### WORK INSTRUCTION
Each line that includes the word "link" should be copied from the records.

### EXTRACTED ENTRIES

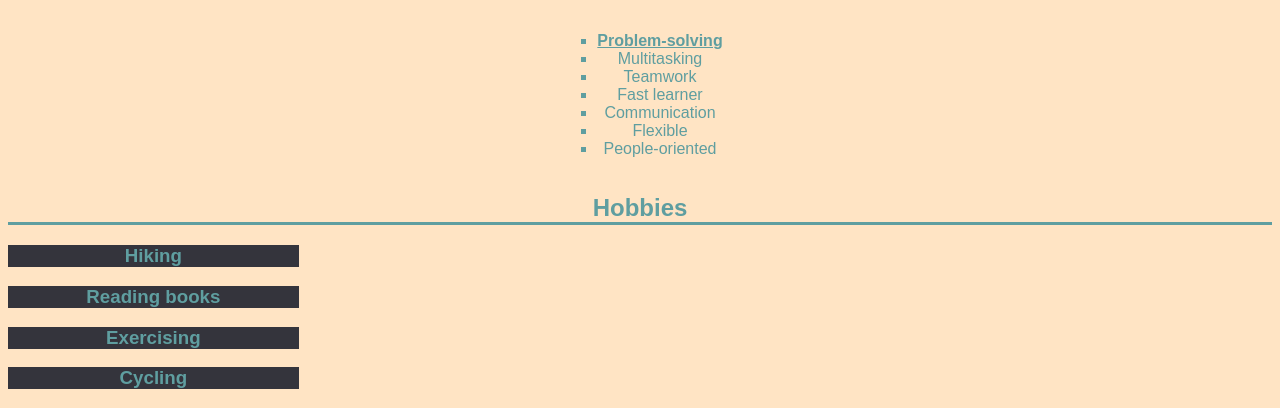
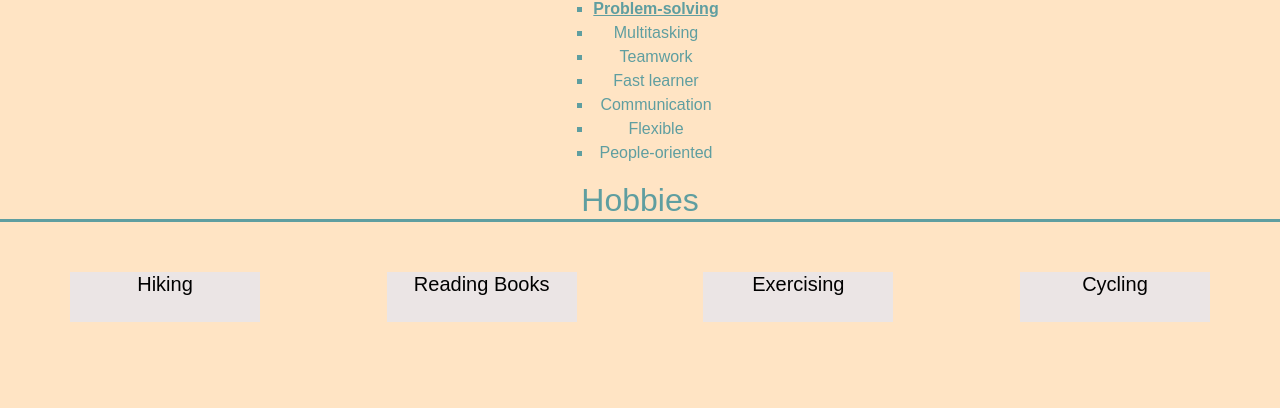
Before and after one commit to martinovskimar/martinovskimarCV.github.io, a plain HTML site: page index.html in a window 1280 px wide. Shown: the part 631-1039 px from the top of the page. After the commit the page ends 953 px from the top, so only its background shows below. Drawn offline with nearby package versions, Linux system fonts and the light colour scheme.

Commit message:
Botsrat edit of hobbies

```diff
--- a/index.html
+++ b/index.html
@@ -3,6 +3,8 @@
 <html>
 	<head>
 		<title>My CV</title>
+		<link href="https://cdn.jsdelivr.net/npm/bootstrap@5.1.3/dist/css/bootstrap.min.css" rel="stylesheet" integrity="sha384-1BmE4kWBq78iYhFldvKuhfTAU6auU8tT94WrHftjDbrCEXSU1oBoqyl2QvZ6jIW3" crossorigin="anonymous">
+<script src="https://cdn.jsdelivr.net/npm/bootstrap@5.1.3/dist/js/bootstrap.bundle.min.js" integrity="sha384-ka7Sk0Gln4gmtz2MlQnikT1wXgYsOg+OMhuP+IlRH9sENBO0LRn5q+8nbTov4+1p" crossorigin="anonymous"></script>
 		<link rel="stylesheet" href="style.css"/>
 	</head>
 	<body>
@@ -39,19 +41,20 @@
             </ul>
         </div>
 		<h2 id="section" class="headings">Hobbies</h2>
-			<div class="container1">
-				<div class="one">
-					<h3>Hiking</h3>
+			<div class="container">
+				<div class="row">
+					<div class="col-lg-2 show">
+						<h5>Hiking</h5>
 					</div>
-				<div class="two">
-					<h3>Reading books</h3>
+					<div class="col-lg-2 show">
+						<h5>Reading Books</h5>
 					</div>
-				<div class="three">
-					<h3>Exercising</h3>
+					<div class="col-lg-2 show">
+						<h5>Exercising</h5>
 					</div>
-				<div class="four">
-					<h3>Cycling</h3>
-				</div>
+					<div class="col-lg-2 show">
+						<h5>Cycling</h5>
+					</div>
 			</div>
 
 	</body>
--- a/style.css
+++ b/style.css
@@ -25,7 +25,7 @@ a {
   width: fit-content;
 }
 /* @media (min-width: 768px) {
-  .container1 {
+  .container {
     display: flex;
     border: 1px #cc solid;
     padding: 10px;
@@ -34,7 +34,7 @@ a {
   }
 } */
 
-.one {
+/* .one {
   width: 23%;
   background-color: #34343c;
 }
@@ -49,4 +49,13 @@ a {
 .four {
   width: 23%;
   background-color: #34343c;
+} */
+.row {
+  margin-top: 50px;
+  min-height: 50px;
+  justify-content: space-between;
 }
+.show {
+  background-color: rgb(235, 229, 229);
+  color: black;
+}
```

### ANSWER TO THIS PROBLEM
+		<link href="https://cdn.jsdelivr.net/npm/bootstrap@5.1.3/dist/css/bootstrap.min.css" rel="stylesheet" integrity="sha384-1BmE4kWBq78iYhFldvKuhfTAU6auU8tT94WrHftjDbrCEXSU1oBoqyl2QvZ6jIW3" crossorigin="anonymous">
 		<link rel="stylesheet" href="style.css"/>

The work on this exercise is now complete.